### [Supplied entries]

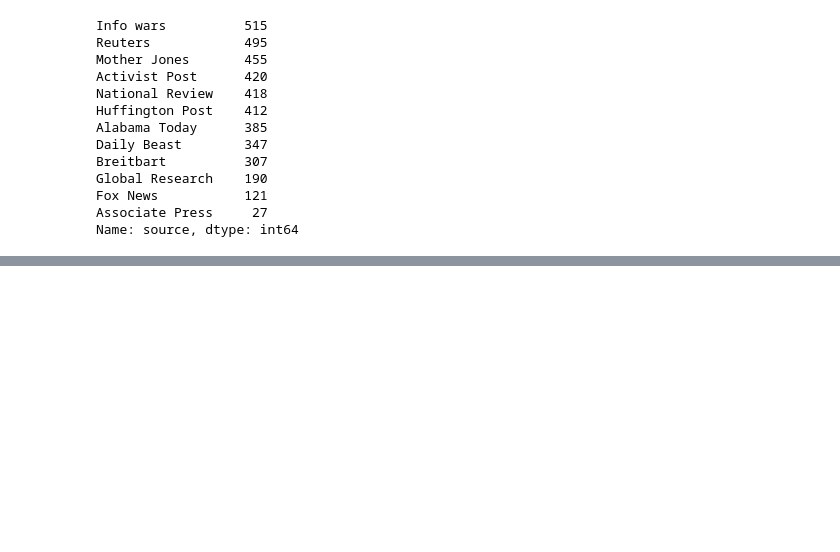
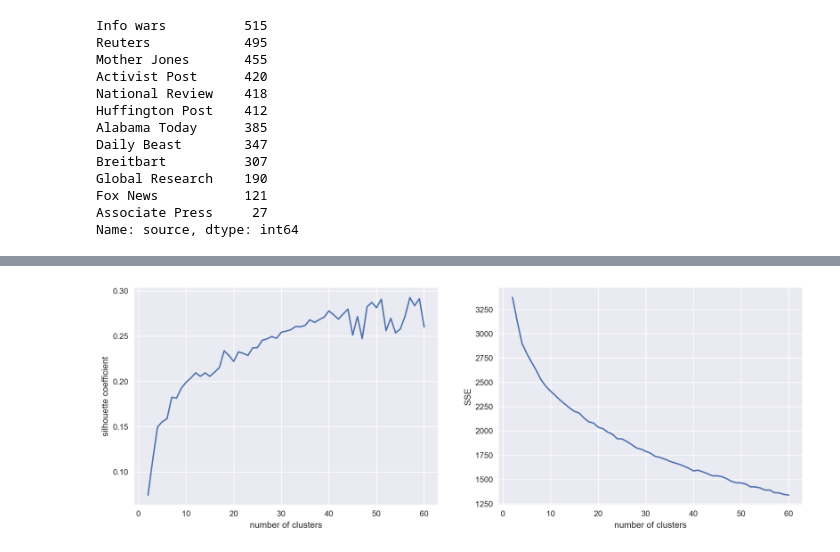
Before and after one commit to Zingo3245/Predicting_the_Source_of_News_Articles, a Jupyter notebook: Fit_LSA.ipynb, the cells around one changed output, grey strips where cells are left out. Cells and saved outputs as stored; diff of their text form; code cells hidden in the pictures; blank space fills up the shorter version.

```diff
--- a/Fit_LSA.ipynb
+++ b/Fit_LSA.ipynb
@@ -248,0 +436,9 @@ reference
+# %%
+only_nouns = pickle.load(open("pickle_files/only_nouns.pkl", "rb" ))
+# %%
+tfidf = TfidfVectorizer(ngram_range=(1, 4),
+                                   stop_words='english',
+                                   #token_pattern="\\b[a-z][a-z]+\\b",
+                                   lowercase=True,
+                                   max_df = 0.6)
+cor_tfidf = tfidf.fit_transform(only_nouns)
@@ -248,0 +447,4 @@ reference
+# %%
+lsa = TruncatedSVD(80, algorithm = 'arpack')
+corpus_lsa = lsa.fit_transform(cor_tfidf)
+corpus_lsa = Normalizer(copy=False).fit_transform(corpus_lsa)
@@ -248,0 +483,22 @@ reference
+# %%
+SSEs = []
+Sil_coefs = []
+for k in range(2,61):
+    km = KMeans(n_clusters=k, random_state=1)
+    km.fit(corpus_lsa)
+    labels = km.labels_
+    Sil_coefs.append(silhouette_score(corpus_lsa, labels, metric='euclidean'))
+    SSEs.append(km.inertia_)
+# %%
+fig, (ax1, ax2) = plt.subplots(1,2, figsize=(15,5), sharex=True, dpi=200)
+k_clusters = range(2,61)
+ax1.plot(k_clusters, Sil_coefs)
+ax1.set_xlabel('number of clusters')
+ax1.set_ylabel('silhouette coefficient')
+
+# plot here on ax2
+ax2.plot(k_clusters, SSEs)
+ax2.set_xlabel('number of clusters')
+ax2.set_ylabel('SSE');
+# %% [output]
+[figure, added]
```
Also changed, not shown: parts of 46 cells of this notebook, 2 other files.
...
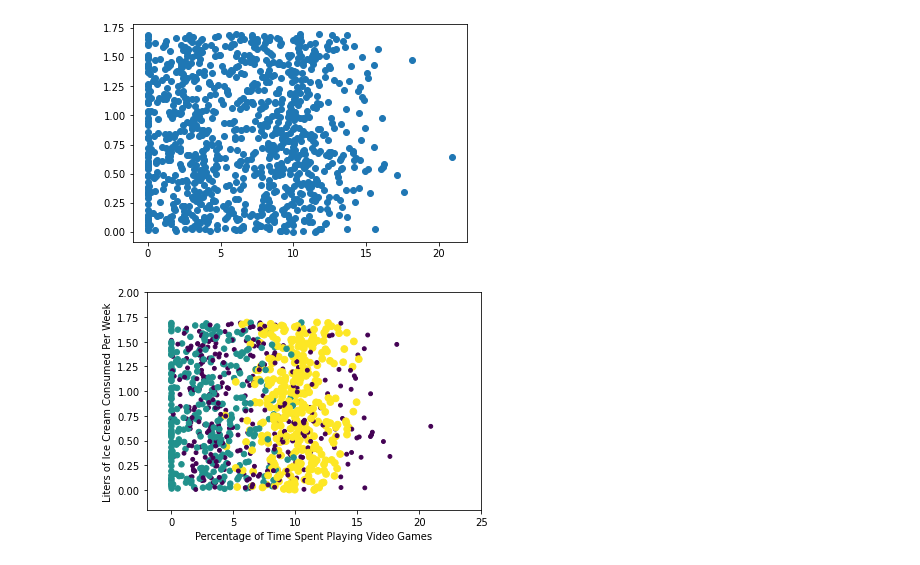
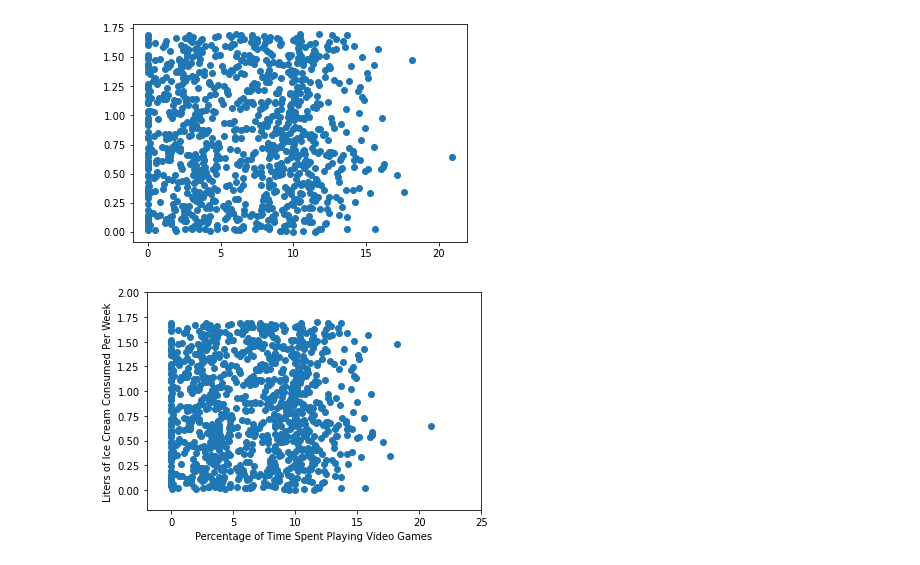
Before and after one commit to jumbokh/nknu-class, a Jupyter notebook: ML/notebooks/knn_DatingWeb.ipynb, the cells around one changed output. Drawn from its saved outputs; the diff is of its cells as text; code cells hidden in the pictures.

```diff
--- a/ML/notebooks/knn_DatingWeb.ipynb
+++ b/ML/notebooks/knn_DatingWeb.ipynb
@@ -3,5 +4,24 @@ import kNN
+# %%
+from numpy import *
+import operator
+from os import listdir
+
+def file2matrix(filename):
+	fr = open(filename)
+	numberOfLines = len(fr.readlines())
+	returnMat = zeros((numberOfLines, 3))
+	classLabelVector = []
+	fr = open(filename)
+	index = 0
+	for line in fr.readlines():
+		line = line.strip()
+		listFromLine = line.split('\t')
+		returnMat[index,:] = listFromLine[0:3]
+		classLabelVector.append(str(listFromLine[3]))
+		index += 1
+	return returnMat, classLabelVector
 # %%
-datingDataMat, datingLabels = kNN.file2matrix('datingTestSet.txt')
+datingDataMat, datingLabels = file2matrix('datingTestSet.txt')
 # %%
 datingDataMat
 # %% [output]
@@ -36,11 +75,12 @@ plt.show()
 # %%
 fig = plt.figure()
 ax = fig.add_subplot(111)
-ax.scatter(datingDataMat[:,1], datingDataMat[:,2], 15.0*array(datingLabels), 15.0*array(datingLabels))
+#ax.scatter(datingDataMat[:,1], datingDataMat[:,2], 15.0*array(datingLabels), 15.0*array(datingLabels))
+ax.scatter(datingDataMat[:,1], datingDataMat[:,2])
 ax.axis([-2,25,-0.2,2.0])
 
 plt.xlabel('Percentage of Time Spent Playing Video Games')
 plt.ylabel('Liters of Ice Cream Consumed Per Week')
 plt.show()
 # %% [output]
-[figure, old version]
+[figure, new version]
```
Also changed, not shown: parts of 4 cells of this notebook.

### [Task details]
Go through the listing above and return each line that includes the word "returnMat".

### [Task output]
+	returnMat = zeros((numberOfLines, 3))
+		returnMat[index,:] = listFromLine[0:3]
+	return returnMat, classLabelVector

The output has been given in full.